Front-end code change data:
=== Begin Enclosure ===

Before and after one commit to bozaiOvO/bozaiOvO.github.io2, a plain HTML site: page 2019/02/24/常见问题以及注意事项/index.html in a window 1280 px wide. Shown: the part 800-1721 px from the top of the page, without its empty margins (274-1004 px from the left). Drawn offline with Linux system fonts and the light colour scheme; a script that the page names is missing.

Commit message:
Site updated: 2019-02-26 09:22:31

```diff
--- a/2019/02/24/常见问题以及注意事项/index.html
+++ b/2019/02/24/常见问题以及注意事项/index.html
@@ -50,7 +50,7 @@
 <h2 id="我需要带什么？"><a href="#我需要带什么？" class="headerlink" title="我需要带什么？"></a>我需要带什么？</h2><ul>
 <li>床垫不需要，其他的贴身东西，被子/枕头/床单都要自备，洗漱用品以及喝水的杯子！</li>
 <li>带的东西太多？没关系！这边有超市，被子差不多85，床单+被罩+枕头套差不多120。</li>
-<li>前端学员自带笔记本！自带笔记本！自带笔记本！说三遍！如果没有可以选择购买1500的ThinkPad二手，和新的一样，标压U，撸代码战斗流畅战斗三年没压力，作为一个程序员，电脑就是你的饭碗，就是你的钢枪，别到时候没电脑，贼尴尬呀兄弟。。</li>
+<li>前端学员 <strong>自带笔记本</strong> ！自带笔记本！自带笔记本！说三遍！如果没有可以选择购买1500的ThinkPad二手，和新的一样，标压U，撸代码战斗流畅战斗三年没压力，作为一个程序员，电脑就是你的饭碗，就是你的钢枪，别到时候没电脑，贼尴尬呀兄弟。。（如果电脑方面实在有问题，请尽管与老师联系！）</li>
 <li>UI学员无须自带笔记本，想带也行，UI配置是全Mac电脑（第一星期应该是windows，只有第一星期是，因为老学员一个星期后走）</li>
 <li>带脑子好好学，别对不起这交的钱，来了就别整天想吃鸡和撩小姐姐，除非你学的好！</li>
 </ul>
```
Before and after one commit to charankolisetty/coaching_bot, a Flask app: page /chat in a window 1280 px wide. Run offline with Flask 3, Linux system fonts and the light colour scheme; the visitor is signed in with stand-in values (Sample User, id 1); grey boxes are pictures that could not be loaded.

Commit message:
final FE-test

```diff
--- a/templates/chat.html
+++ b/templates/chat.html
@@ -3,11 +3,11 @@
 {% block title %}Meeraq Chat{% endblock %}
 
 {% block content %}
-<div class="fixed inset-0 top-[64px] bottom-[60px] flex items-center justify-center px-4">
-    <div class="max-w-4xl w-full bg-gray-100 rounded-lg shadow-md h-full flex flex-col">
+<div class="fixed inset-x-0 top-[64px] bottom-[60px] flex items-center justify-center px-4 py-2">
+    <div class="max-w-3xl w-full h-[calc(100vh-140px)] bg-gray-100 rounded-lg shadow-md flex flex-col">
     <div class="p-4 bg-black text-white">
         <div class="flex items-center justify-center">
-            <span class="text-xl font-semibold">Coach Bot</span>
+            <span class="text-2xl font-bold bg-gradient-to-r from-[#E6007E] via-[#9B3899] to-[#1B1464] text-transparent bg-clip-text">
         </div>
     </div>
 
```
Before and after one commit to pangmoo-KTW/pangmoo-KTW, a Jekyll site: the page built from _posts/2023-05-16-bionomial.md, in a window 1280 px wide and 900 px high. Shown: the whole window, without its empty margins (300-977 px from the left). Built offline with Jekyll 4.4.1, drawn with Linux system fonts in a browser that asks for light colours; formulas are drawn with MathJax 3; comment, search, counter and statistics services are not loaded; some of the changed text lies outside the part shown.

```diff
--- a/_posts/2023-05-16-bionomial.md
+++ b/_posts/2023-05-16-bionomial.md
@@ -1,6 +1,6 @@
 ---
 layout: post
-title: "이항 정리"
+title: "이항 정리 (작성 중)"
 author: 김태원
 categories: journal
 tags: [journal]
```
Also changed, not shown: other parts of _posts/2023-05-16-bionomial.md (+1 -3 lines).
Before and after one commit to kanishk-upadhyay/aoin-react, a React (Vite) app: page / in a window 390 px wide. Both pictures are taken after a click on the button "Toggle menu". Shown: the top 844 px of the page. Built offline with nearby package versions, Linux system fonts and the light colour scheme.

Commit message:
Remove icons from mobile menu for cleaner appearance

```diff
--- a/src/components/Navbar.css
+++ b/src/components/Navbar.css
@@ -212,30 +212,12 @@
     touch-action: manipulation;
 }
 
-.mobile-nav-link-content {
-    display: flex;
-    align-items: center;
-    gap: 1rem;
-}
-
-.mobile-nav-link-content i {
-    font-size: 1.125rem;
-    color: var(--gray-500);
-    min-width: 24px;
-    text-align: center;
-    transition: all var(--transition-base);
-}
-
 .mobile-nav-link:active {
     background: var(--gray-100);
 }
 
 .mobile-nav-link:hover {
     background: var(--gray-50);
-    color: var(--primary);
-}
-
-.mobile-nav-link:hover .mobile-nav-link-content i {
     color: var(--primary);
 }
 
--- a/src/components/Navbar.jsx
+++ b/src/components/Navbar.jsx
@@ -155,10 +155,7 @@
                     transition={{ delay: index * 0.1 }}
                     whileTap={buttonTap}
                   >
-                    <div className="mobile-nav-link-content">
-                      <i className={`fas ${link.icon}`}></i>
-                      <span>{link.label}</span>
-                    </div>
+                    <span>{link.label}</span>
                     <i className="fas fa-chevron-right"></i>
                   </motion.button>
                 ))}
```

=== End Enclosure ===

## Exercise brief
Every record above is to be given again precisely.

## Written reply
Before and after one commit to bozaiOvO/bozaiOvO.github.io2, a plain HTML site: page 2019/02/24/常见问题以及注意事项/index.html in a window 1280 px wide. Shown: the part 800-1721 px from the top of the page, without its empty margins (274-1004 px from the left). Drawn offline with Linux system fonts and the light colour scheme; a script that the page names is missing.

Commit message:
Site updated: 2019-02-26 09:22:31

```diff
--- a/2019/02/24/常见问题以及注意事项/index.html
+++ b/2019/02/24/常见问题以及注意事项/index.html
@@ -50,7 +50,7 @@
 <h2 id="我需要带什么？"><a href="#我需要带什么？" class="headerlink" title="我需要带什么？"></a>我需要带什么？</h2><ul>
 <li>床垫不需要，其他的贴身东西，被子/枕头/床单都要自备，洗漱用品以及喝水的杯子！</li>
 <li>带的东西太多？没关系！这边有超市，被子差不多85，床单+被罩+枕头套差不多120。</li>
-<li>前端学员自带笔记本！自带笔记本！自带笔记本！说三遍！如果没有可以选择购买1500的ThinkPad二手，和新的一样，标压U，撸代码战斗流畅战斗三年没压力，作为一个程序员，电脑就是你的饭碗，就是你的钢枪，别到时候没电脑，贼尴尬呀兄弟。。</li>
+<li>前端学员 <strong>自带笔记本</strong> ！自带笔记本！自带笔记本！说三遍！如果没有可以选择购买1500的ThinkPad二手，和新的一样，标压U，撸代码战斗流畅战斗三年没压力，作为一个程序员，电脑就是你的饭碗，就是你的钢枪，别到时候没电脑，贼尴尬呀兄弟。。（如果电脑方面实在有问题，请尽管与老师联系！）</li>
 <li>UI学员无须自带笔记本，想带也行，UI配置是全Mac电脑（第一星期应该是windows，只有第一星期是，因为老学员一个星期后走）</li>
 <li>带脑子好好学，别对不起这交的钱，来了就别整天想吃鸡和撩小姐姐，除非你学的好！</li>
 </ul>
```
Before and after one commit to charankolisetty/coaching_bot, a Flask app: page /chat in a window 1280 px wide. Run offline with Flask 3, Linux system fonts and the light colour scheme; the visitor is signed in with stand-in values (Sample User, id 1); grey boxes are pictures that could not be loaded.

Commit message:
final FE-test

```diff
--- a/templates/chat.html
+++ b/templates/chat.html
@@ -3,11 +3,11 @@
 {% block title %}Meeraq Chat{% endblock %}
 
 {% block content %}
-<div class="fixed inset-0 top-[64px] bottom-[60px] flex items-center justify-center px-4">
-    <div class="max-w-4xl w-full bg-gray-100 rounded-lg shadow-md h-full flex flex-col">
+<div class="fixed inset-x-0 top-[64px] bottom-[60px] flex items-center justify-center px-4 py-2">
+    <div class="max-w-3xl w-full h-[calc(100vh-140px)] bg-gray-100 rounded-lg shadow-md flex flex-col">
     <div class="p-4 bg-black text-white">
         <div class="flex items-center justify-center">
-            <span class="text-xl font-semibold">Coach Bot</span>
+            <span class="text-2xl font-bold bg-gradient-to-r from-[#E6007E] via-[#9B3899] to-[#1B1464] text-transparent bg-clip-text">
         </div>
     </div>
 
```
Before and after one commit to pangmoo-KTW/pangmoo-KTW, a Jekyll site: the page built from _posts/2023-05-16-bionomial.md, in a window 1280 px wide and 900 px high. Shown: the whole window, without its empty margins (300-977 px from the left). Built offline with Jekyll 4.4.1, drawn with Linux system fonts in a browser that asks for light colours; formulas are drawn with MathJax 3; comment, search, counter and statistics services are not loaded; some of the changed text lies outside the part shown.

```diff
--- a/_posts/2023-05-16-bionomial.md
+++ b/_posts/2023-05-16-bionomial.md
@@ -1,6 +1,6 @@
 ---
 layout: post
-title: "이항 정리"
+title: "이항 정리 (작성 중)"
 author: 김태원
 categories: journal
 tags: [journal]
```
Also changed, not shown: other parts of _posts/2023-05-16-bionomial.md (+1 -3 lines).
Before and after one commit to kanishk-upadhyay/aoin-react, a React (Vite) app: page / in a window 390 px wide. Both pictures are taken after a click on the button "Toggle menu". Shown: the top 844 px of the page. Built offline with nearby package versions, Linux system fonts and the light colour scheme.

Commit message:
Remove icons from mobile menu for cleaner appearance

```diff
--- a/src/components/Navbar.css
+++ b/src/components/Navbar.css
@@ -212,30 +212,12 @@
     touch-action: manipulation;
 }
 
-.mobile-nav-link-content {
-    display: flex;
-    align-items: center;
-    gap: 1rem;
-}
-
-.mobile-nav-link-content i {
-    font-size: 1.125rem;
-    color: var(--gray-500);
-    min-width: 24px;
-    text-align: center;
-    transition: all var(--transition-base);
-}
-
 .mobile-nav-link:active {
     background: var(--gray-100);
 }
 
 .mobile-nav-link:hover {
     background: var(--gray-50);
-    color: var(--primary);
-}
-
-.mobile-nav-link:hover .mobile-nav-link-content i {
     color: var(--primary);
 }
 
--- a/src/components/Navbar.jsx
+++ b/src/components/Navbar.jsx
@@ -155,10 +155,7 @@
                     transition={{ delay: index * 0.1 }}
                     whileTap={buttonTap}
                   >
-                    <div className="mobile-nav-link-content">
-                      <i className={`fas ${link.icon}`}></i>
-                      <span>{link.label}</span>
-                    </div>
+                    <span>{link.label}</span>
                     <i className="fas fa-chevron-right"></i>
                   </motion.button>
                 ))}
```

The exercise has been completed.